Look at their reports. Nothing, absolutely nothing positive is happening in Iraq. I defy anyone to site one positive report in the last week. No one is reporting anything of the machinations and efforts of the Iraqi government. No one reports of the fears of any Iraqi citizens at the prospect of a rapid American withdrawal. There is no downside to our departure. Surely only goodness and mercy will flow from our departure. Just as surely, the American press will bug out of Baghdad hard on the heels of our troops. There will be no further reports of car bombings of shoppers in downtown Sunni and Shiite neighborhoods troubling our evening newscasts. The tale of an abandoned Iraq will be told only by a handful of intrepid reporters. No doubt the invaluable John Burns of the NY Times will see it through, until it becomes far too dangerous to continue.

Have you ever wondered how World War II would have been prosecuted with a post-Vietnam press ethos? James Q. Wilson speculates on that likelihood and lays out the process that has, apparently permanently, evolved the press into an institutional opponent to any and all military actions of the United States.

This change in the media is not a transitory one that will give way to a return to the support of our military when it fights. Journalism, like so much scholarship, now dwells in a postmodern age in which truth is hard to find and statements merely serve someone’s interests.

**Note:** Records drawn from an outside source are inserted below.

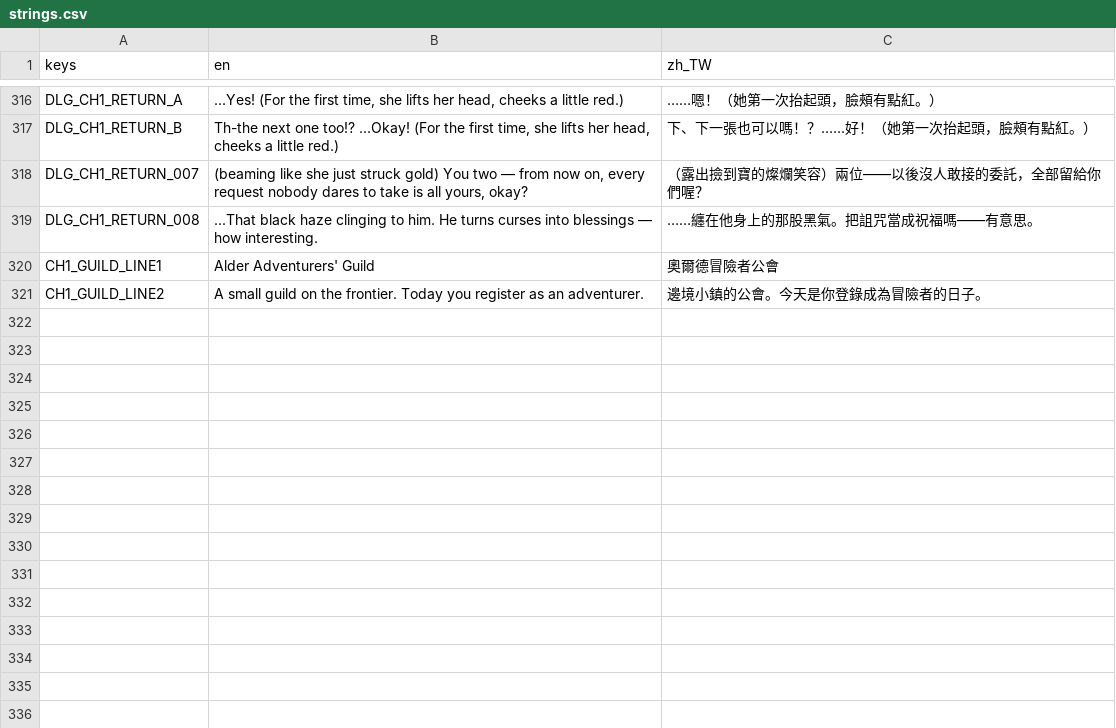
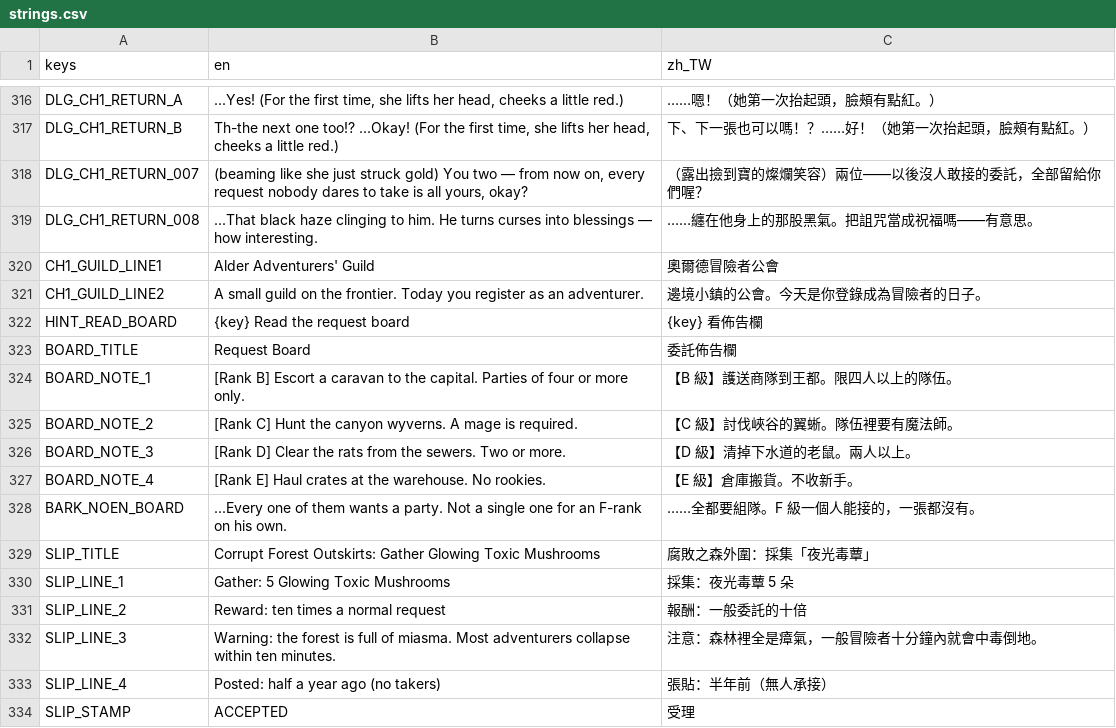
Before and after one commit to twjackysu/curses-too-useful, a CSV file: game/i18n/strings.csv, drawn as a sheet; only a part is shown, gaps mark what is left out; the diff names each change by its address in the sheet, - before the commit and + after, or states it on an @@ line.

```diff
--- a/game/i18n/strings.csv
+++ b/game/i18n/strings.csv
+row 322: HINT_READ_BOARD | {key} Read the request board | {key} 看佈告欄
+row 323: BOARD_TITLE | Request Board | 委託佈告欄
+row 324: BOARD_NOTE_1 | [Rank B] Escort a caravan to the capital. Parties of four or more only. | 【B 級】護送商隊到王都。限四人以上的隊伍。
+row 325: BOARD_NOTE_2 | [Rank C] Hunt the canyon wyverns. A mage is required. | 【C 級】討伐峽谷的翼蜥。隊伍裡要有魔法師。
+row 326: BOARD_NOTE_3 | [Rank D] Clear the rats from the sewers. Two or more. | 【D 級】清掉下水道的老鼠。兩人以上。
+row 327: BOARD_NOTE_4 | [Rank E] Haul crates at the warehouse. No rookies. | 【E 級】倉庫搬貨。不收新手。
+row 328: BARK_NOEN_BOARD | ...Every one of them wants a party. Not a single one for an F-rank on his own. | ……全都要組隊。F 級一個人能接的，一張都沒有。
+row 329: SLIP_TITLE | Corrupt Forest Outskirts: Gather Glowing Toxic Mushrooms | 腐敗之森外圍：採集「夜光毒蕈」
+row 330: SLIP_LINE_1 | Gather: 5 Glowing Toxic Mushrooms | 採集：夜光毒蕈 5 朵
+row 331: SLIP_LINE_2 | Reward: ten times a normal request | 報酬：一般委託的十倍
+row 332: SLIP_LINE_3 | Warning: the forest is full of miasma. Most adventurers collapse within ten minutes. | 注意：森林裡全是瘴氣，一般冒險者十分鐘內就會中毒倒地。
+row 333: SLIP_LINE_4 | Posted: half a year ago (no takers) | 張貼：半年前（無人承接）
+row 334: SLIP_STAMP | ACCEPTED | 受理
```
Also changed, not shown: 4 other files.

The mainstream media’s adversarial stance, both here and abroad, means that whenever a foreign enemy challenges us, he will know that his objective will be to win the battle not on some faraway bit of land but among the people who determine what we read and watch. We won the Second World War in Europe and Japan, but we lost in Vietnam and are in danger of losing in Iraq and Lebanon in the newspapers, magazines, and television programs we enjoy.